11 Initiatives Statement
Why the 11 Initiatives didn’t qualify. This time.
As of the recent signature-gathering deadline, none of the 11 initiatives in Let’s Go Washington’s project to fix what’s broken in this state had collected enough signatures to proceed.
Why did our project fall short? Here are my key takeaways:
1) Although the initiative process was set up to be a tool for grassroots action, it has—in recent years—been dominated by deep-pocketed special interests, increasingly expensive consultants, and paid signature gatherers. In 2022, initiative efforts from all points on the political spectrum failed because consultants were demanding $4 million to $8 million (per initiative!) to collect the necessary signatures. Let’s Go Washington (www.letsgowa.com) was founded on the idea that building a grassroots volunteer network and weening the process from an overreliance on consultants is a worthwhile pursuit. However, this takes time—more than we first thought. I’m proud of the incredible effort made by those who volunteered in this first wave. We will continue to build on that.
2) We live in a digital world, but in Washington initiative petitions only count if they are in hard copy. We also live in a privacy-focused world. Asking hundreds of thousands of people to hand over their signature and address on a piece of paper to a stranger is difficult. With nearly all of our political discourse happening online via social media, there’s a mismatch with how we collect signatures. We’re still qualifying initiatives like we did when we were renting VHS tapes from Blockbuster. Add to this the frustration many people feel because WA courts have overturned popular initiatives like the $30 car-tab limit, and we get a system that needs major reform in order to restore people’s faith. During our signature gathering effort, we experimented with ways to reach people online and encourage them to go out and physically sign the initiatives. We obviously still have a lot of work to do here.
3) The Olympia establishment, regardless of party, is happy to see the initiative process struggle. Washington’s initiative system was designed as a “safety valve” for when the legislature passes laws opposed by the majority of voters. Lately, the legislature has shown itself willing to ignore the people—repeatedly. Preventing police from pursuing criminals, decriminalizing hard drugs (like heroin and fentanyl), and passing a never-ending stream of new state taxes are all unpopular. And even unconstitutional. Let’s Go Washington proposed common-sense fixes to 11 of these bad policies. It’s not surprising that the Olympia majorities dismissed our efforts. Those bad policies are their fault. It was somewhat surprising, however, that even on the minority side, we found less than enthusiastic support and even dismissal. Stronger coalitions with a broader group of citizens and support from leaders seems like a critical element to future success.
So what needs to be done? I’m still chewing on how to improve our efforts next time. We began the process of developing a grassroots infrastructure that can make a real difference. It will continue to grow and develop. The initiative process remains a crucial element of democracy and government, even though the political establishment dismisses it and the consultant class squeezes it for profit.

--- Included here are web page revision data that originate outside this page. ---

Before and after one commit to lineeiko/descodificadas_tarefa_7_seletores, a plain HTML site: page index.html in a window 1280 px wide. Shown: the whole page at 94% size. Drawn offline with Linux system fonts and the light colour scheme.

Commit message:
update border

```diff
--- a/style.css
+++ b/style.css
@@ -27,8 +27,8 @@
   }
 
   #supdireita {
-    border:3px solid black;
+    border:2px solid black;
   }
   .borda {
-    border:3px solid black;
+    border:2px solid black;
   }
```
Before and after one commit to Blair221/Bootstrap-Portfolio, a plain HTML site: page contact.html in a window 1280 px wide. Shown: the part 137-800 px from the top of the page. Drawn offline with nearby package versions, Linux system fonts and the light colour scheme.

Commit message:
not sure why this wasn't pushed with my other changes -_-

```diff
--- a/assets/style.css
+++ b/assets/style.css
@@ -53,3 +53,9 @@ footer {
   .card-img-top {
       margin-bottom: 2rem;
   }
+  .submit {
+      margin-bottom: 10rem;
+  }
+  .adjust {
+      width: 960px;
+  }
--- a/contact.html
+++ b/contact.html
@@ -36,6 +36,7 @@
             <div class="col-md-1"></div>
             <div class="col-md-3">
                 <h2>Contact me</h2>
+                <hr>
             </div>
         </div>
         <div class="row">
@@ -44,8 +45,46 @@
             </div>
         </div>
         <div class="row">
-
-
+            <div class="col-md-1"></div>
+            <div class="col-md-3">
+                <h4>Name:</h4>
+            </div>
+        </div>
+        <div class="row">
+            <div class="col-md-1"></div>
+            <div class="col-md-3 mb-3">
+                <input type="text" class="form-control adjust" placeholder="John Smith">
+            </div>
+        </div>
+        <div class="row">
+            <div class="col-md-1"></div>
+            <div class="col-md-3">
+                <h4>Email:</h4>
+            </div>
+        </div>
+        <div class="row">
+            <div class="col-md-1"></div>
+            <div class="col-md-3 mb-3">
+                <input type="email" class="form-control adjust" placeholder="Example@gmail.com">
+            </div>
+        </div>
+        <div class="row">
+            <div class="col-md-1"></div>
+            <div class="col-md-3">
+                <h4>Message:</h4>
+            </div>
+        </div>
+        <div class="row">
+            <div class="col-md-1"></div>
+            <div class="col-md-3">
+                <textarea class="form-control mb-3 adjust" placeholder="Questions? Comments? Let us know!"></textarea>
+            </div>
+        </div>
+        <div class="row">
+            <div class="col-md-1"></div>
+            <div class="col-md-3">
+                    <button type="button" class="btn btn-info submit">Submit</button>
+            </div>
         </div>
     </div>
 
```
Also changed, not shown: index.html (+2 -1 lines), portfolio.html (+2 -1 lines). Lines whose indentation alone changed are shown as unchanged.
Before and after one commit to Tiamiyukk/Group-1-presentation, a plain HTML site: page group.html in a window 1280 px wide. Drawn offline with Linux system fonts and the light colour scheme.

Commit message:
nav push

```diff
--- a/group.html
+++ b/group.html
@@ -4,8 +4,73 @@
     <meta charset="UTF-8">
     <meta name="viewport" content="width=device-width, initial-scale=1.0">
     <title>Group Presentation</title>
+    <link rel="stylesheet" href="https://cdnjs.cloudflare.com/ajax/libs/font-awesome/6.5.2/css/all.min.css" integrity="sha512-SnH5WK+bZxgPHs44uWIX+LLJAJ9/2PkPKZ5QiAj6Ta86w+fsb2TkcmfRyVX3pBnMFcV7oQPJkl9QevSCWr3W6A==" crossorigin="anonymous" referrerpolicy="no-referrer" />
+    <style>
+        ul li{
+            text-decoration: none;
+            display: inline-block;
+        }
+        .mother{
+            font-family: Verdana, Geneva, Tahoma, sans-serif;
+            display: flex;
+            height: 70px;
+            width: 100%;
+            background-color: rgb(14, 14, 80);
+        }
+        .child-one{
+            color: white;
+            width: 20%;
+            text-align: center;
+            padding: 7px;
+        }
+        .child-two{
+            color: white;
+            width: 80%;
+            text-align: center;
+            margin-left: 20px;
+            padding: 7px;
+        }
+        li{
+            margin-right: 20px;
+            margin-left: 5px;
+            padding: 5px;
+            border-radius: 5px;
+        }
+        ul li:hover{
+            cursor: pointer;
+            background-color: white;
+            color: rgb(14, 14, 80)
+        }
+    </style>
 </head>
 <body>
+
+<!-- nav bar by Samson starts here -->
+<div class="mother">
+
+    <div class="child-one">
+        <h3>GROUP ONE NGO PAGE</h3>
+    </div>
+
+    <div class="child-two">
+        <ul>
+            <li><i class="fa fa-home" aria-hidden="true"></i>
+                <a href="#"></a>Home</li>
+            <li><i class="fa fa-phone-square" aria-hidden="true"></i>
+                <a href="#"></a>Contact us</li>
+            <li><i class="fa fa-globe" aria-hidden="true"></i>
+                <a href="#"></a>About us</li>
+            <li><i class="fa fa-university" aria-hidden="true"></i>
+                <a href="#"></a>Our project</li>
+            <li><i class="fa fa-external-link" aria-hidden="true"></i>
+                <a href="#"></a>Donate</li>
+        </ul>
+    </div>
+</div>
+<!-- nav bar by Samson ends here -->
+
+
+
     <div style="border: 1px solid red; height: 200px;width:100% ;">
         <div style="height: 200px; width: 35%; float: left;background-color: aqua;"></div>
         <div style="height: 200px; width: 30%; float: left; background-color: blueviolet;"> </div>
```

Properly organized initiatives can ensure that the laws we live under are aligned with the people’s will. Whatever the next steps involve, I am committed to making that good reform happen.
Brian K. Heywood